▶ _Exercise_:
The output must match the entries below exactly, with pictures removed.

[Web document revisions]
§
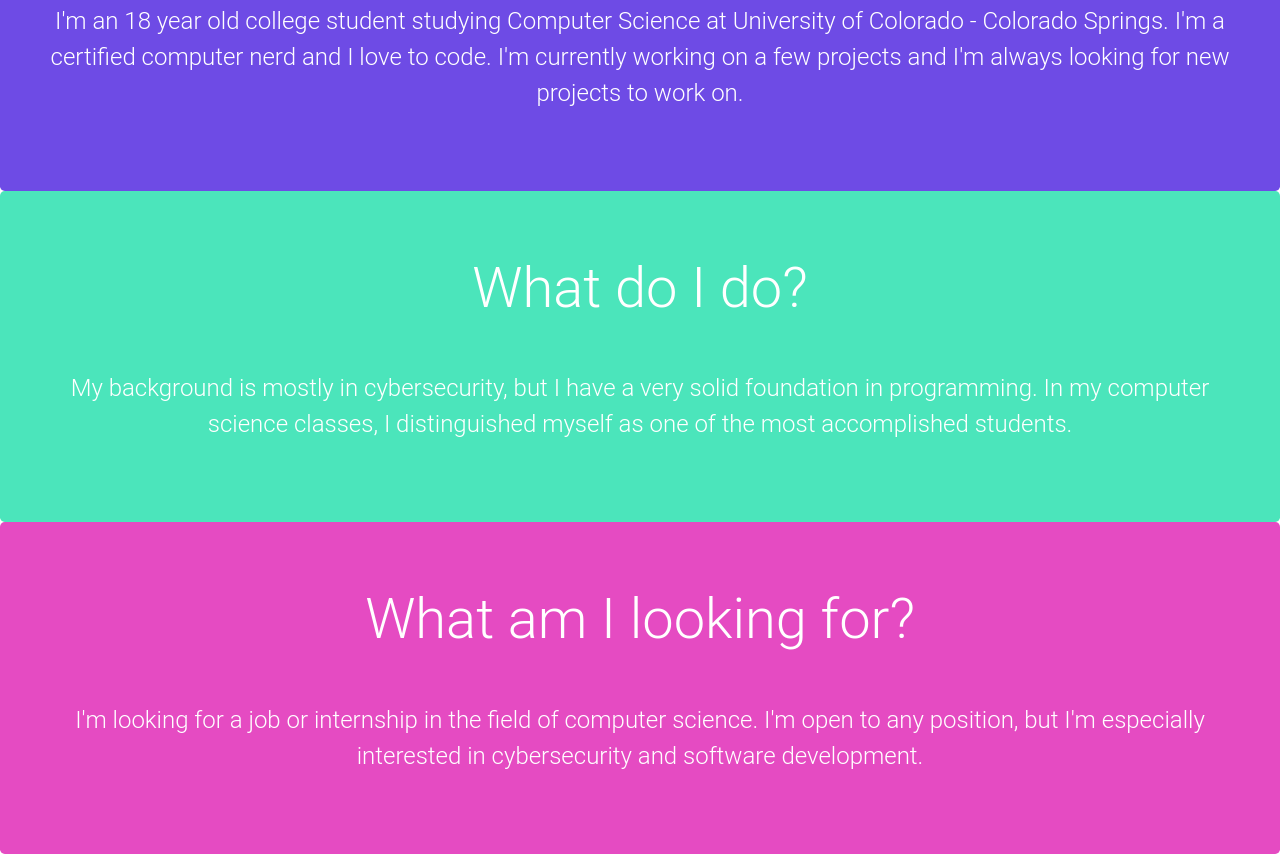
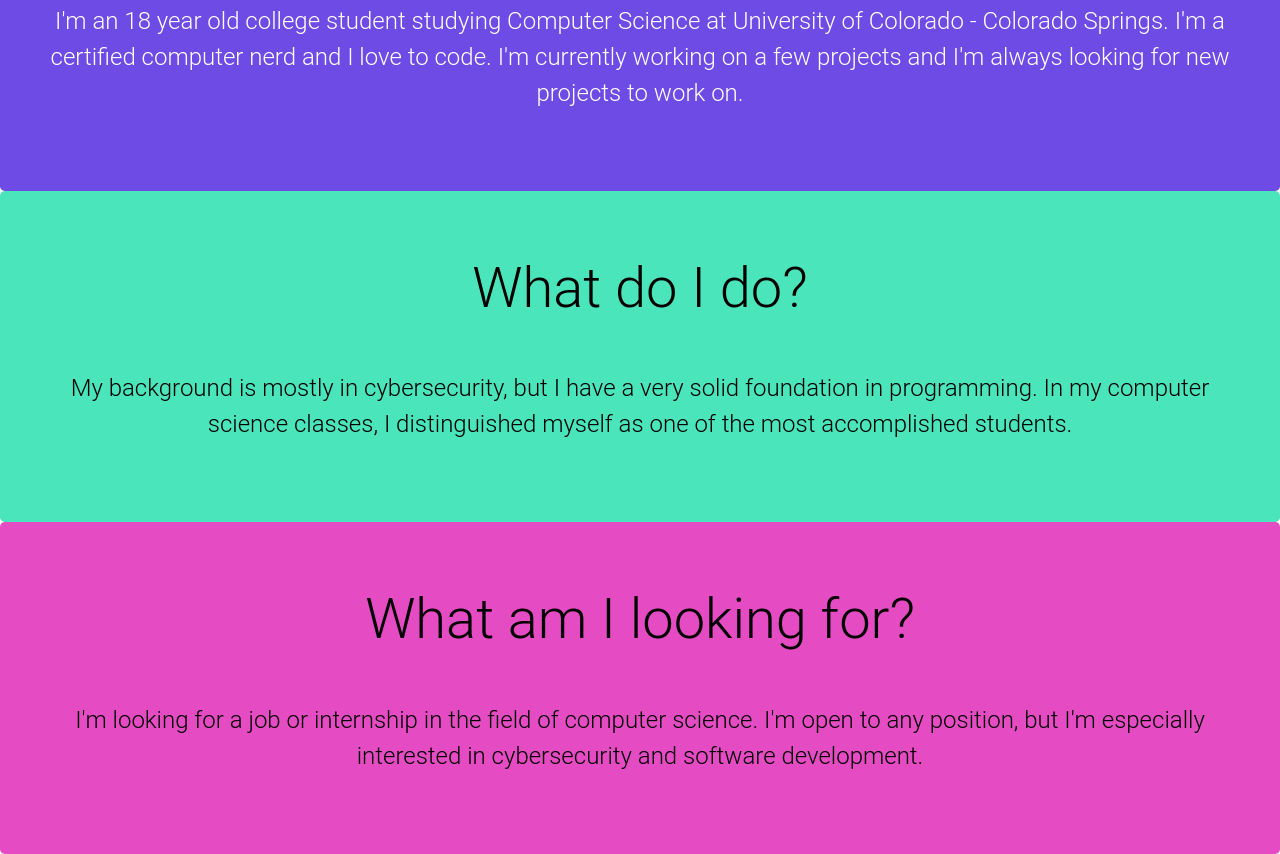
Before and after one commit to bensmart25/personal-site, a plain HTML site: page index.html in a window 1280 px wide. Shown: the part 992-1846 px from the top of the page. Drawn offline with nearby package versions, Linux system fonts and the light colour scheme.

Commit message:
Updated home page

```diff
--- a/style.css
+++ b/style.css
@@ -36,20 +36,21 @@
     margin: 0;
     padding-top: 40vh;
 }
+.who-am-i, .what-am-i-looking-for, .what-do-i-do{
+    margin: 0;
+    animation: fade-in 1s ease-in-out;
+
+}
 .who-am-i{
-    animation: fade-in 1s ease-in-out;
     background-color: #6E4BE5;
-    margin-bottom: 0;
 }
 .what-do-i-do{
-    animation: fade-in 1s ease-in-out;
     background-color: #4BE5BB;
-    margin-bottom: 0;
+    color: black;
 }
 .what-am-i-looking-for{
-    animation: fade-in 1s ease-in-out;
     background-color: #E54BC2;
-    margin-bottom: 0;
+    color: black;
 }
 .header .typewriter{
     width: 12ch;
```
§
▶ _Answer box_:
Before and after one commit to bensmart25/personal-site, a plain HTML site: page index.html in a window 1280 px wide. Shown: the part 992-1846 px from the top of the page. Drawn offline with nearby package versions, Linux system fonts and the light colour scheme.

Commit message:
Updated home page

```diff
--- a/style.css
+++ b/style.css
@@ -36,20 +36,21 @@
     margin: 0;
     padding-top: 40vh;
 }
+.who-am-i, .what-am-i-looking-for, .what-do-i-do{
+    margin: 0;
+    animation: fade-in 1s ease-in-out;
+
+}
 .who-am-i{
-    animation: fade-in 1s ease-in-out;
     background-color: #6E4BE5;
-    margin-bottom: 0;
 }
 .what-do-i-do{
-    animation: fade-in 1s ease-in-out;
     background-color: #4BE5BB;
-    margin-bottom: 0;
+    color: black;
 }
 .what-am-i-looking-for{
-    animation: fade-in 1s ease-in-out;
     background-color: #E54BC2;
-    margin-bottom: 0;
+    color: black;
 }
 .header .typewriter{
     width: 12ch;
```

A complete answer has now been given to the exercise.